Passersby, that is, drivers in vehicles often responded, and most expressions indicated strong support. Berea is a liberal college in the middle of a rural, conservative region, and you could see that clearly. A few people pulled over to get out and make a comment, or people just gave a thumbs up or called out encouragement. A few didn’t know if we were for abortion or against it, but it’s hard to imagine how anyone could think people who supported the choice to abort a child would show pictures of that dead child. But some people get confused that way. Innocent unsophistication, I guess.

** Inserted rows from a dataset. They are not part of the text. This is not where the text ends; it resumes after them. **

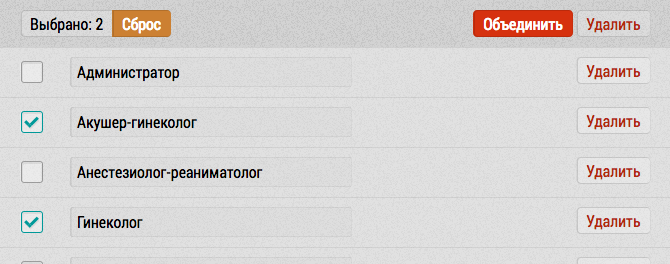
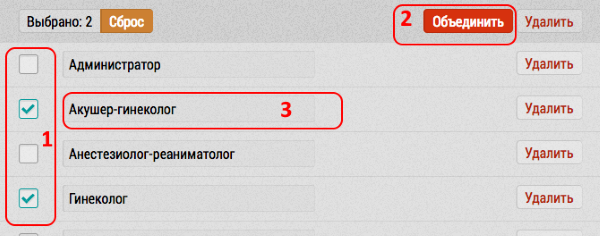
[upd] database-dict-merge. Добавил цифры

diff --git a/src/guide/database-dict-merge.md b/src/guide/database-dict-merge.md
@@ -1,11 +1,13 @@
 ## Объединение (дедубликация) элементов списка
 
-Выберете два или более элементов списка которые необходимо объединить:
+Чтобы объединить элементы списка:
 
 ![](../images/database-dict-merge.png)
 
-После чего нажмите на кнопку "Объединить".
+  - Выберите два или более элементов списка которые необходимо объединить [1]
+  - Нажмите на кнопку "Объединить" [2]
 
-После объединения в списке останется только первый выбранный элемент  (главный). 
-При необходимости можно изменить его название. 
-Остальные выбранные элементы переносятся в корзину и отвязываются от всех объектов системы в пользу главного.
+После объединения в списке останется только первый выбранный элемент (главный). 
+При необходимости можно изменить его название [3].
+ 
+Остальные выбранные элементы переносятся в [корзину](database-trash.md) и отвязываются от всех объектов системы в пользу главного.
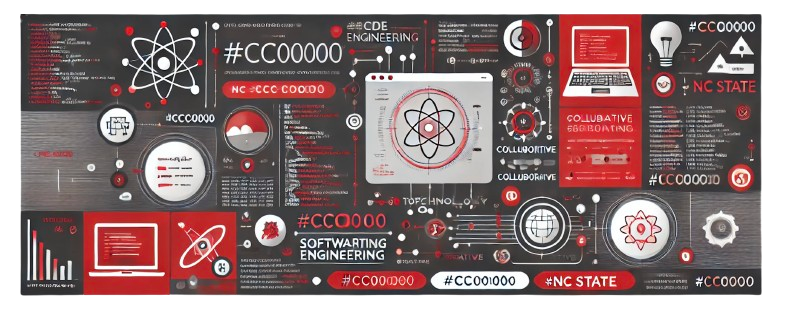
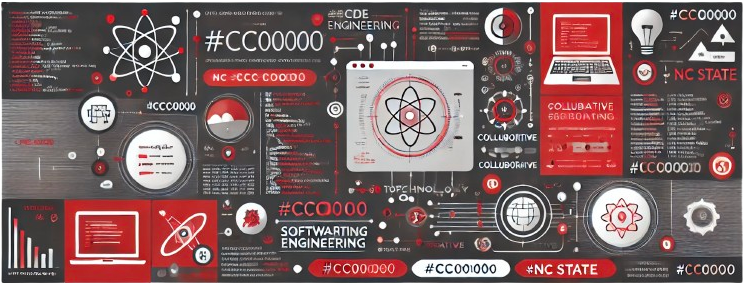
push

diff --git a/LICENSE.md b/LICENSE.md
@@ -1,6 +1,6 @@
 <p><a name=top> </a>&nbsp;</p>
-<img align="right" width="300" src="/img/banner.png"> 
-<h1> :cyclone: CSC510: Software Engineering<br>NC State, Spring '25</h1>
+<img src="/img/banner2.png"> 
+<h1> :cyclone:&nbsp;CSC510: Software&nbsp;Engineering<br>NC&nbsp;State, Spring&nbsp;'25</h1>
 <p>
     <a 
     href="/README.md#top"><img 
@@ -12,14 +12,10 @@
     href="https://moodle-courses2425.wolfware.ncsu.edu/course/view.php?id=7150"><img 
     src="https://img.shields.io/badge/Moodle-%23dc143c?style=for-the-badge&logo=moodle&logoColor=white"></a><a 
     href="https://discord.gg/DkaZw4zM"><img 
-    src="https://img.shields.io/badge/Discord-%23008080?style=for-the-badge&logo=discord&logoColor=white"></a>
+    src="https://img.shields.io/badge/Discord-%23008080?style=for-the-badge&logo=discord&logoColor=white"></a><a 
+    href="/LICENSE.md"><img 
+    src="https://img.shields.io/badge/(c)%20Tim%20Menzies,%202025-%234b4b4b?style=for-the-badge&logoColor=white"></a>
 </p>
-<p>
-&copy;2025 <a href="http://timm.fyi" rel="cc:attributionURL dct:creator" property="cc:attributionName">Tim Menzies</a> 
-<br> <a href="https://creativecommons.org/licenses/by-sa/4.0/?ref=chooser-v1" target="_blank" rel="license noopener noreferrer" style="display:inline-block;">CC BY-SA 4.0</a>
-<img style="height:22px!important;margin-left:3px;vertical-align:text-bottom;" src="https://mirrors.creativecommons.org/presskit/icons/cc.svg?ref=chooser-v1" alt="">
-<img style="height:22px!important;margin-left:3px;vertical-align:text-bottom;" src="https://mirrors.creativecommons.org/presskit/icons/by.svg?ref=chooser-v1" alt="">
-<img style="height:22px!important;margin-left:3px;vertical-align:text-bottom;" src="https://mirrors.creativecommons.org/presskit/icons/sa.svg?ref=chooser-v1" alt=""></p>
 <br clear=all>
       
 

diff --git a/docs/arch-scaleable.md b/docs/arch-scaleable.md
@@ -1,5 +1,5 @@
 <p><a name=top> </a>&nbsp;</p>
-<img align="right" width="300" src="/img/banner.png"> 
+<img src="/img/banner2.png"> 
 <h1> :cyclone:&nbsp;CSC510: Software&nbsp;Engineering<br>NC&nbsp;State, Spring&nbsp;'25</h1>
 <p>
     <a 

diff --git a/docs/essay.md b/docs/essay.md
@@ -1,5 +1,5 @@
 <p><a name=top> </a>&nbsp;</p>
-<img align="right" width="300" src="/img/banner.png"> 
+<img src="/img/banner2.png"> 
 <h1> :cyclone:&nbsp;CSC510: Software&nbsp;Engineering<br>NC&nbsp;State, Spring&nbsp;'25</h1>
 <p>
     <a 

diff --git a/docs/ethics.md b/docs/ethics.md
@@ -1,5 +1,5 @@
 <p><a name=top> </a>&nbsp;</p>
-<img align="right" width="300" src="/img/banner.png"> 
+<img src="/img/banner2.png"> 
 <h1> :cyclone:&nbsp;CSC510: Software&nbsp;Engineering<br>NC&nbsp;State, Spring&nbsp;'25</h1>
 <p>
     <a 

diff --git a/docs/hw01.md b/docs/hw01.md
@@ -1,5 +1,5 @@
 <p><a name=top> </a>&nbsp;</p>
-<img align="right" width="300" src="/img/banner.png"> 
+<img src="/img/banner2.png"> 
 <h1> :cyclone:&nbsp;CSC510: Software&nbsp;Engineering<br>NC&nbsp;State, Spring&nbsp;'25</h1>
 <p>
     <a 

diff --git a/docs/hw1.md b/docs/hw1.md
@@ -1,5 +1,5 @@
 <p><a name=top> </a>&nbsp;</p>
-<img align="right" width="300" src="/img/banner.png"> 
+<img src="/img/banner2.png"> 
 <h1> :cyclone:&nbsp;CSC510: Software&nbsp;Engineering<br>NC&nbsp;State, Spring&nbsp;'25</h1>
 <p>
     <a 

diff --git a/docs/index.md b/docs/index.md
@@ -1,5 +1,5 @@
 <p><a name=top> </a>&nbsp;</p>
-<img align="right" width="300" src="/img/banner.png"> 
+<img src="/img/banner2.png"> 
 <h1> :cyclone:&nbsp;CSC510: Software&nbsp;Engineering<br>NC&nbsp;State, Spring&nbsp;'25</h1>
 <p>
     <a 

diff --git a/docs/proj1.md b/docs/proj1.md
@@ -1,5 +1,5 @@
 <p><a name=top> </a>&nbsp;</p>
-<img align="right" width="300" src="/img/banner.png"> 
+<img src="/img/banner2.png"> 
 <h1> :cyclone:&nbsp;CSC510: Software&nbsp;Engineering<br>NC&nbsp;State, Spring&nbsp;'25</h1>
 <p>
     <a 

diff --git a/docs/proj23.md b/docs/proj23.md
@@ -1,5 +1,5 @@
 <p><a name=top> </a>&nbsp;</p>
-<img align="right" width="300" src="/img/banner.png"> 
+<img src="/img/banner2.png"> 
 <h1> :cyclone:&nbsp;CSC510: Software&nbsp;Engineering<br>NC&nbsp;State, Spring&nbsp;'25</h1>
 <p>
     <a 

diff --git a/docs/requirements.md b/docs/requirements.md
@@ -1,5 +1,5 @@
 <p><a name=top> </a>&nbsp;</p>
-<img align="right" width="300" src="/img/banner.png"> 
+<img src="/img/banner2.png"> 
 <h1> :cyclone:&nbsp;CSC510: Software&nbsp;Engineering<br>NC&nbsp;State, Spring&nbsp;'25</h1>
 <p>
     <a 

diff --git a/docs/syllabus.md b/docs/syllabus.md
@@ -1,5 +1,5 @@
 <p><a name=top> </a>&nbsp;</p>
-<img align="right" width="300" src="/img/banner.png"> 
+<img src="/img/banner2.png"> 
 <h1> :cyclone:&nbsp;CSC510: Software&nbsp;Engineering<br>NC&nbsp;State, Spring&nbsp;'25</h1>
 <p>
     <a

We also had the Choice Truck driving up and down the road for most of the four hours we were there. A U.S. Marine Corps medical corpsman in dress uniform and at Berea for homecoming stopped to talk and thank us. I spent a good amount of time talking with the director of campus safety. He was my age and had had long experience as a police chief and with security for governmental leaders.

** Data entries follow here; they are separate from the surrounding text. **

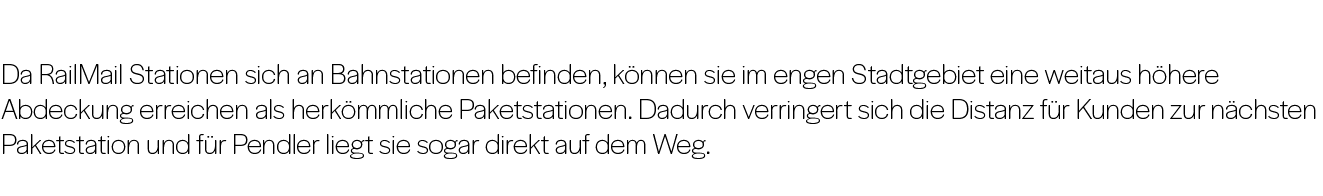
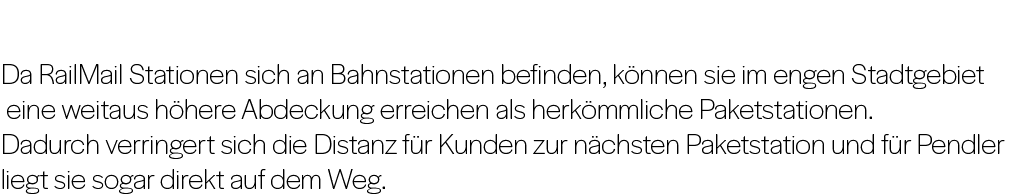
new

diff --git a/Doku.js b/Doku.js
@@ -39,6 +39,7 @@ let text15 = loadImage("Texte/Standortbestimmung.png");
 //Bilder
 let umschlagslager = loadImage("Bilder/Umschlagslagervonoben.png");
 let team = loadImage("Bilder/dasTeam.jpg");
+let railMail = loadImage("Bilder/Logo.png");
 let station1 =loadImage("Bilder/PaketstationAus.png");
 let station2 = loadImage("Bilder/PaketstationAktiv.png");
 let station3 = loadImage("Bilder/PaketstationFach.png");
@@ -117,7 +118,7 @@ let shadowNav = new Background(topShadow,0,windowWidth/16.5,windowWidth,windowWi
 let bkasten = new Background(buttonkasten,windowWidth/1.28,windowWidth/0.375,windowWidth/15,windowWidth/15);
 
 //Texte
-let einleitung = new Background(text1,windowWidth/2.6,windowWidth/3.48,windowWidth/4.465,windowWidth/6.4);
+let einleitung = new Background(text1,windowWidth/9,windowWidth/6.2,windowWidth/4.465,windowWidth/6.4);
 let problem = new Background(text2,windowWidth/9,windowWidth/1.4,windowWidth/2.954,windowWidth/6.4);
 let einPaketBestellen = new Background(text3,windowWidth/4,windowWidth/0.8,windowWidth/2.06,windowWidth/2.4);
 let Nachricht = new Background(text4,windowWidth/4.98,windowWidth/6,windowWidth/2.612,windowWidth/2.07);
@@ -133,12 +134,13 @@ var derZug = new Background(train,windowWidth/15.5,zugY,windowWidth/30.5,windowW
 
 let customer = new Background(text12,windowWidth/5.2,windowWidth/3.5,windowWidth/1.4,windowWidth/2.75);
 let endcustomer = new Background(text13,windowWidth/5.2,windowWidth/1.27,windowWidth/2.94,windowWidth/3.51);
-let ort = new Background(text14,windowWidth/5.2,windowWidth/0.76,windowWidth/1.45,windowWidth/9.8);
+let ort = new Background(text14,windowWidth/5.2,windowWidth/0.76,windowWidth/1.89,windowWidth/9.79);
 var dieStandortbestimmung = new Background(text15,windowWidth/3,windowWidth/0.308,windowWidth/2.9,windowWidth/2.66);
 
 //Bilder
 let umschlagslagerbild = new Background(umschlagslager, windowWidth/3.4,windowWidth/1.8,windowWidth/2.86,windowWidth/4.8);
-let dasTeam = new Background(team,windowWidth/9,windowWidth/3.5,windowWidth/4.27,windowWidth/6.4);
+let dasTeam = new Background(team,windowWidth/9,windowWidth/2.7,windowWidth/4.27,windowWidth/6.4);
+let ourLogo = new Background(railMail,windowWidth/2.6,windowWidth/2.85,windowWidth/5.63,windowWidth/4.78);
 let stationAus = new Background(station1,windowWidth/7,windowWidth/1.2,windowWidth/4.8,windowWidth/4.8);
 let stationAn = new Background(station2,windowWidth/7,windowWidth/1.2,windowWidth/4.8,windowWidth/4.8);
 let stationFach = new Background(station3,windowWidth/7,windowWidth/1.2,windowWidth/4.8,windowWidth/4.8);
@@ -272,6 +274,7 @@ function draw(){
     problem.display();
     //Schienen.display();
     dasTeam.display();
+    ourLogo.display()
     einPaketBestellen.display();
    
    
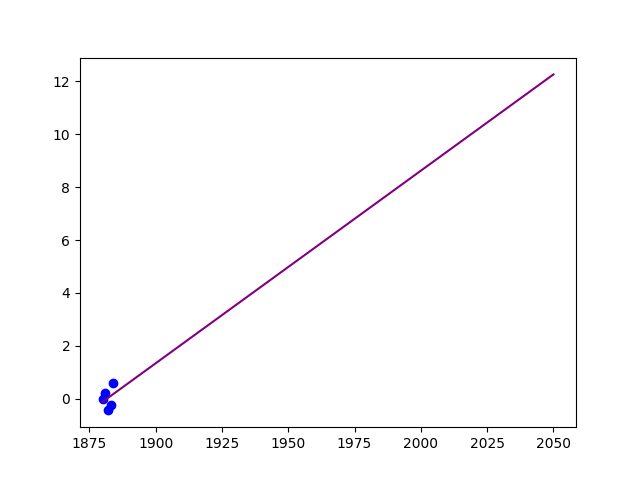
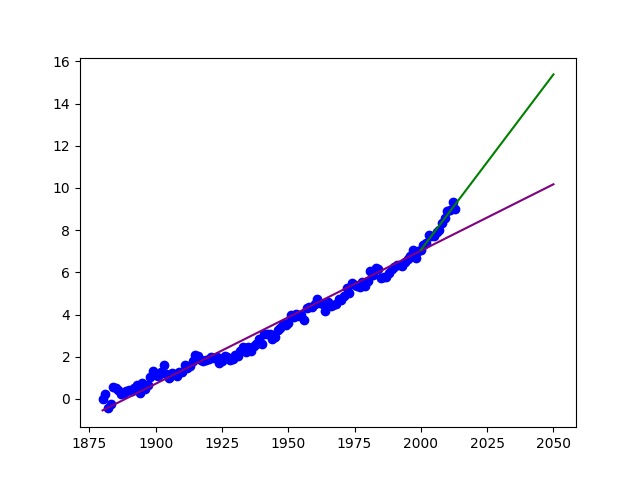
Agregando nueva linea del 2000-2050

diff --git a/sea_level_predictor.py b/sea_level_predictor.py
@@ -9,22 +9,29 @@ def draw_plot():
     x = df['Year']
     y = df['CSIRO Adjusted Sea Level']
     
-    fig, ax = plt.subplots()
+    fig, ax = plt.subplots() # Verify doc
     plt.scatter(x, y, color='blue', label='Data points')
 
     # Create first line of best fit 
     lin_reg = linregress(x,y) # Perform linear regression
     print(lin_reg)
     x_ax = pd.Series([i for i in range(1880,2051)])
-    y_ec = lin_reg.slope*x_ax + lin_reg.intercept
-    plt.plot(x_ax, y_ec, color='purple')
+    y_fit1 = lin_reg.slope*x_ax + lin_reg.intercept
+    plt.plot(x_ax, y_fit1, color='purple')
     
-
     # Create second line of best fit
-
-
+    new_ax = df.loc[df['Year'] >= 2000]
+    X = new_ax["Year"]
+    Y = new_ax["CSIRO Adjusted Sea Level"]
+    lin_reg2 = linregress(X,Y)
+    x_ax2 = pd.Series([i for i in range(2000,2051)])
+    Y_fit2 = lin_reg2.slope*x_ax2 + lin_reg2.intercept
+    plt.plot(x_ax2, Y_fit2, color='green')
+    
     # Add labels and title
-
+    ax.set_xlabel("Year")
+    ax.set_ylabel("Sea Level - Inches")
+    ax.set_title("Rise in Sea Level")
     
     # Save plot and return data for testing 
     plt.savefig('sea_level_plot.png')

The editor of the student newspaper, the Pinnacle came by for a while. He wrote an editorial that favorably compared our use of graphic imagery with a similar approach for issues important to him, such as war and mountain top removal in coal mining. He did however say that our “protest” was not much newsworthy. “I didn’t see anything particularly timely or gripping about this demonstration,” he wrote. “Did this particular group break any new information about abortion? No they did not.”
Probably he’s right. But it’s a sad state of affairs when the aborting of children in the womb is so customary, routine, and “old” that it can’t be news. We are in a sorry condition when cogent arguments against the ongoing legal killing of children don't break any new information.
In the instance of us bringing the graphic images to Berea College, we were the true reporters and journalists. We were the media, the “guardian of the student’s right to know”, the byline of the Pinnacle. This information about abortion was new to most of those students. We brought that missing convocation out on the sidewalk, and hopefully some student will make a decision for life for her baby, or will someday become a prolife activist, or won’t become another misguided Dr. Willie J. Jackson. By advocating for children in the womb, we represent a missing element in the fulfillment of Berea’s motto, taken from the Bible, “God made of one blood all peoples of the earth.”
Let’s go back again soon.
Read another account of this project HERE.
Read another account of this project HERE.